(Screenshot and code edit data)

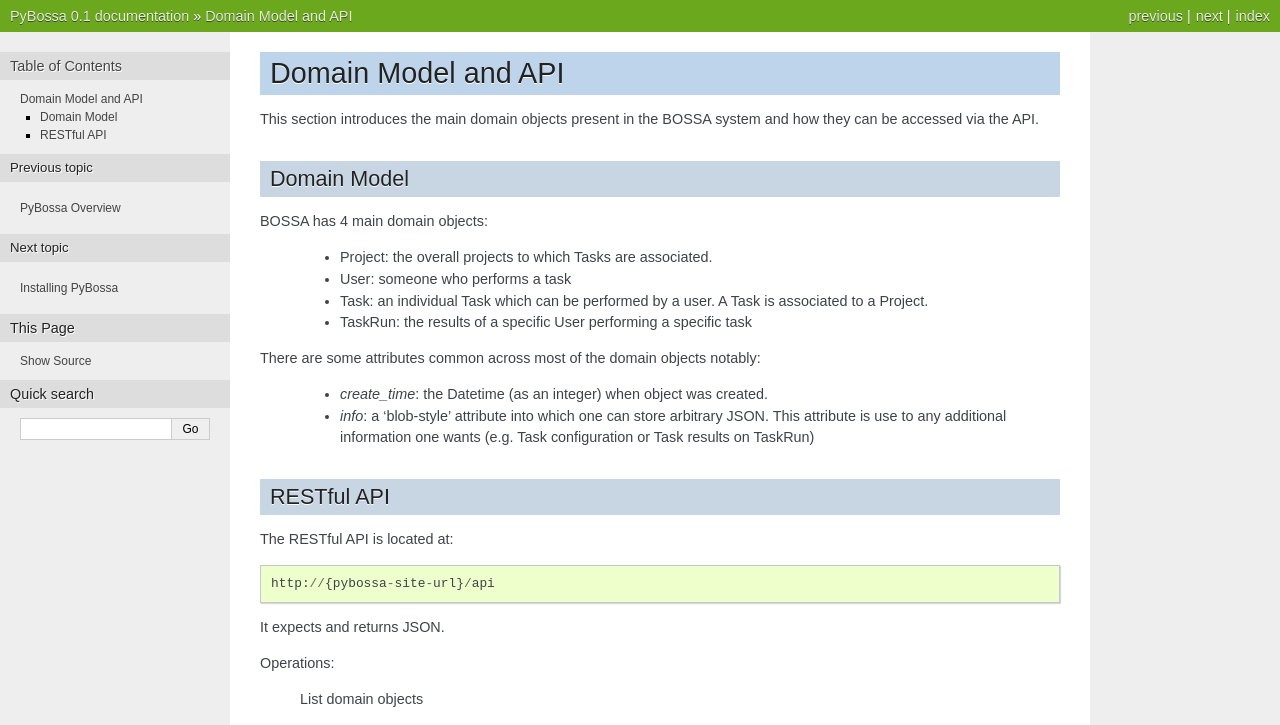
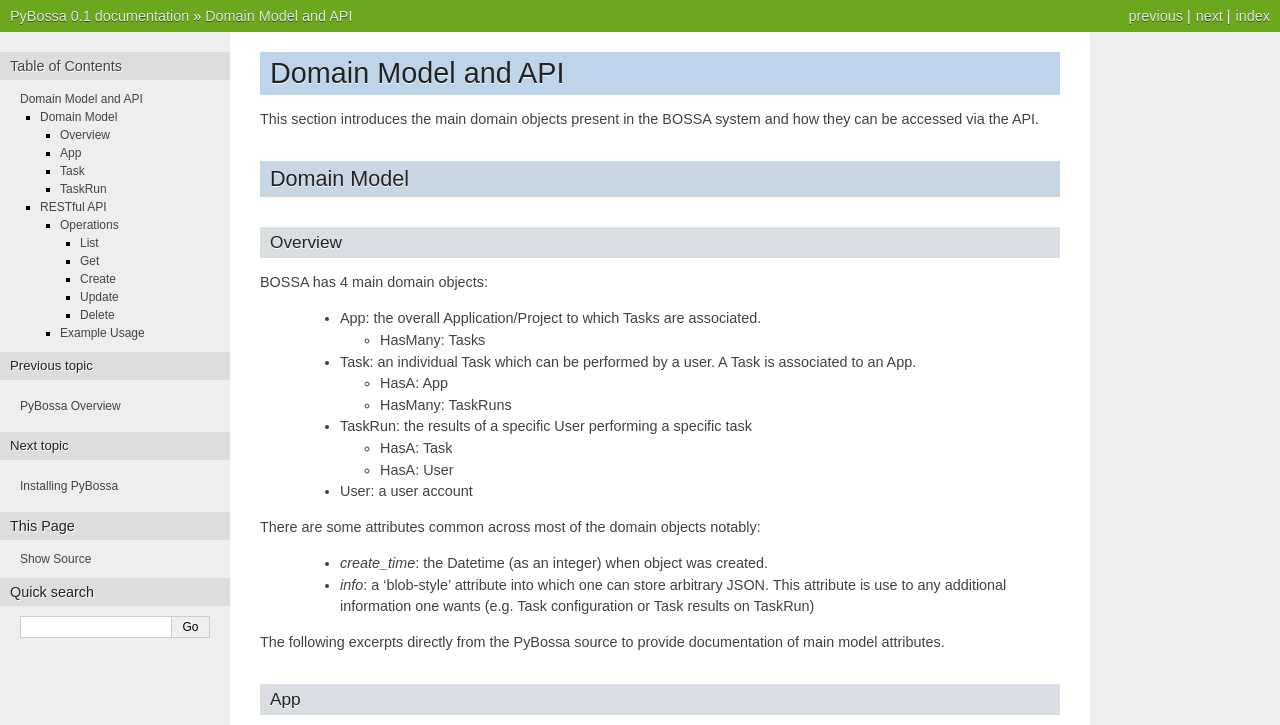
Before and after one commit to Scifabric/pybossa, a Sphinx documentation site: the page built from doc/model.rst, in a window 1280 px wide and 1400 px high. Shown: the top 725 px of the window. Built offline with Sphinx 7.4.7, drawn with Linux system fonts in a browser that asks for light colours; some of the changed text lies outside the part shown; grey boxes are pictures that could not be loaded.

Commit message:
[doc][m]: (closes #15) docs for domain model plus improve API docs.
* add detailed docs of domain model attributes in code (model.py) and use autodoc to add to sphinx docs.

```diff
--- a/doc/conf.py
+++ b/doc/conf.py
@@ -16,7 +16,7 @@
 # If extensions (or modules to document with autodoc) are in another directory,
 # add these directories to sys.path here. If the directory is relative to the
 # documentation root, use os.path.abspath to make it absolute, like shown here.
-#sys.path.insert(0, os.path.abspath('.'))
+sys.path.insert(0, os.path.abspath('../'))
 
 # -- General configuration -----------------------------------------------------
 
@@ -25,7 +25,7 @@
 
 # Add any Sphinx extension module names here, as strings. They can be extensions
 # coming with Sphinx (named 'sphinx.ext.*') or your custom ones.
-extensions = []
+extensions = ['sphinx.ext.autodoc']
 
 # Add any paths that contain templates here, relative to this directory.
 templates_path = ['_templates']
--- a/doc/index.rst
+++ b/doc/index.rst
@@ -29,8 +29,8 @@
    overview
    model
 
-For Developers and Deployers
-============================
+Installation
+============
 
 .. toctree::
    :maxdepth: 2
--- a/doc/model.rst
+++ b/doc/model.rst
@@ -7,17 +7,52 @@
 Domain Model
 ============
 
+Overview
+--------
+
 BOSSA has 4 main domain objects:
 
-  * Project: the overall projects to which Tasks are associated.
-  * User: someone who performs a task
-  * Task: an individual Task which can be performed by a user. A Task is associated to a Project.
+  * App: the overall Application/Project to which Tasks are associated.
+
+    * HasMany: Tasks
+
+  * Task: an individual Task which can be performed by a user. A Task is associated to an App.
+
+    * HasA: App
+    * HasMany: TaskRuns
+
   * TaskRun: the results of a specific User performing a specific task
+
+    * HasA: Task
+    * HasA: User
+
+  * User: a user account
 
 There are some attributes common across most of the domain objects notably:
 
   * `create_time`: the Datetime (as an integer) when object was created.
   * `info`: a 'blob-style' attribute into which one can store arbitrary JSON. This attribute is use to any additional information one wants (e.g. Task configuration or Task results on TaskRun)
+
+The following excerpts directly from the PyBossa source to provide
+documentation of main model attributes.
+
+App
+---
+
+.. autoclass:: pybossa.model.App
+   :members:
+
+Task
+----
+
+.. autoclass:: pybossa.model.Task
+   :members:
+
+TaskRun
+-------
+
+.. autoclass:: pybossa.model.TaskRun
+   :members:
 
 
 RESTful API
@@ -29,32 +64,50 @@
 
 It expects and returns JSON.
 
-Operations:
+Operations
+----------
 
-  List domain objects
+The following operations are supported:
 
-  GET http://{pybossa-site-url}/api/{domain-object}
+List
+~~~~
 
+List domain objects::
 
-  Get a specific domain object by id
+    GET http://{pybossa-site-url}/api/{domain-object}
 
-  GET http://{pybossa-site-url}/api/{domain-object}/{id}
+Get
+~~~
 
+Get a specific domain object by id. Returns domain object.::
 
-  Create a domain object
-  :return:
+    GET http://{pybossa-site-url}/api/{domain-object}/{id}
 
-  POST http://{pybossa-site-url}/api/{domain-object}
+Create
+~~~~~~
 
+Create a domain object. Returns created domain object.::
 
-  Update a domain object (not yet implemented)
+    POST http://{pybossa-site-url}/api/{domain-object}
+
+Update
+~~~~~~
+
+Update a domain object (not yet implemented)::
+
   PUT http://{pybossa-site-url}/api/{domain-object}/{id}
 
+Delete
+~~~~~~
 
-  Delete a domain object (not yet implemented)
+Delete a domain object (not yet implemented)::
+
   DELETE http://{pybossa-site-url}/api/{domain-object}/{id}
 
 
-Example usage::
+Example Usage
+-------------
+
+Create an Application object::
 
   curl -X POST -H "Content-Type:application/json" -s -d '{"name":"myapp", "info":{"xyz":1}}' 'http://localhost:5000/api/app'
```
Also changed, not shown: 1 other file.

TASK
Reproduce the data in full. Do not carry over any picture.

EXERCISE ANSWER
Before and after one commit to Scifabric/pybossa, a Sphinx documentation site: the page built from doc/model.rst, in a window 1280 px wide and 1400 px high. Shown: the top 725 px of the window. Built offline with Sphinx 7.4.7, drawn with Linux system fonts in a browser that asks for light colours; some of the changed text lies outside the part shown; grey boxes are pictures that could not be loaded.

Commit message:
[doc][m]: (closes #15) docs for domain model plus improve API docs.
* add detailed docs of domain model attributes in code (model.py) and use autodoc to add to sphinx docs.

```diff
--- a/doc/conf.py
+++ b/doc/conf.py
@@ -16,7 +16,7 @@
 # If extensions (or modules to document with autodoc) are in another directory,
 # add these directories to sys.path here. If the directory is relative to the
 # documentation root, use os.path.abspath to make it absolute, like shown here.
-#sys.path.insert(0, os.path.abspath('.'))
+sys.path.insert(0, os.path.abspath('../'))
 
 # -- General configuration -----------------------------------------------------
 
@@ -25,7 +25,7 @@
 
 # Add any Sphinx extension module names here, as strings. They can be extensions
 # coming with Sphinx (named 'sphinx.ext.*') or your custom ones.
-extensions = []
+extensions = ['sphinx.ext.autodoc']
 
 # Add any paths that contain templates here, relative to this directory.
 templates_path = ['_templates']
--- a/doc/index.rst
+++ b/doc/index.rst
@@ -29,8 +29,8 @@
    overview
    model
 
-For Developers and Deployers
-============================
+Installation
+============
 
 .. toctree::
    :maxdepth: 2
--- a/doc/model.rst
+++ b/doc/model.rst
@@ -7,17 +7,52 @@
 Domain Model
 ============
 
+Overview
+--------
+
 BOSSA has 4 main domain objects:
 
-  * Project: the overall projects to which Tasks are associated.
-  * User: someone who performs a task
-  * Task: an individual Task which can be performed by a user. A Task is associated to a Project.
+  * App: the overall Application/Project to which Tasks are associated.
+
+    * HasMany: Tasks
+
+  * Task: an individual Task which can be performed by a user. A Task is associated to an App.
+
+    * HasA: App
+    * HasMany: TaskRuns
+
   * TaskRun: the results of a specific User performing a specific task
+
+    * HasA: Task
+    * HasA: User
+
+  * User: a user account
 
 There are some attributes common across most of the domain objects notably:
 
   * `create_time`: the Datetime (as an integer) when object was created.
   * `info`: a 'blob-style' attribute into which one can store arbitrary JSON. This attribute is use to any additional information one wants (e.g. Task configuration or Task results on TaskRun)
+
+The following excerpts directly from the PyBossa source to provide
+documentation of main model attributes.
+
+App
+---
+
+.. autoclass:: pybossa.model.App
+   :members:
+
+Task
+----
+
+.. autoclass:: pybossa.model.Task
+   :members:
+
+TaskRun
+-------
+
+.. autoclass:: pybossa.model.TaskRun
+   :members:
 
 
 RESTful API
@@ -29,32 +64,50 @@
 
 It expects and returns JSON.
 
-Operations:
+Operations
+----------
 
-  List domain objects
+The following operations are supported:
 
-  GET http://{pybossa-site-url}/api/{domain-object}
+List
+~~~~
 
+List domain objects::
 
-  Get a specific domain object by id
+    GET http://{pybossa-site-url}/api/{domain-object}
 
-  GET http://{pybossa-site-url}/api/{domain-object}/{id}
+Get
+~~~
 
+Get a specific domain object by id. Returns domain object.::
 
-  Create a domain object
-  :return:
+    GET http://{pybossa-site-url}/api/{domain-object}/{id}
 
-  POST http://{pybossa-site-url}/api/{domain-object}
+Create
+~~~~~~
 
+Create a domain object. Returns created domain object.::
 
-  Update a domain object (not yet implemented)
+    POST http://{pybossa-site-url}/api/{domain-object}
+
+Update
+~~~~~~
+
+Update a domain object (not yet implemented)::
+
   PUT http://{pybossa-site-url}/api/{domain-object}/{id}
 
+Delete
+~~~~~~
 
-  Delete a domain object (not yet implemented)
+Delete a domain object (not yet implemented)::
+
   DELETE http://{pybossa-site-url}/api/{domain-object}/{id}
 
 
-Example usage::
+Example Usage
+-------------
+
+Create an Application object::
 
   curl -X POST -H "Content-Type:application/json" -s -d '{"name":"myapp", "info":{"xyz":1}}' 'http://localhost:5000/api/app'
```
Also changed, not shown: 1 other file.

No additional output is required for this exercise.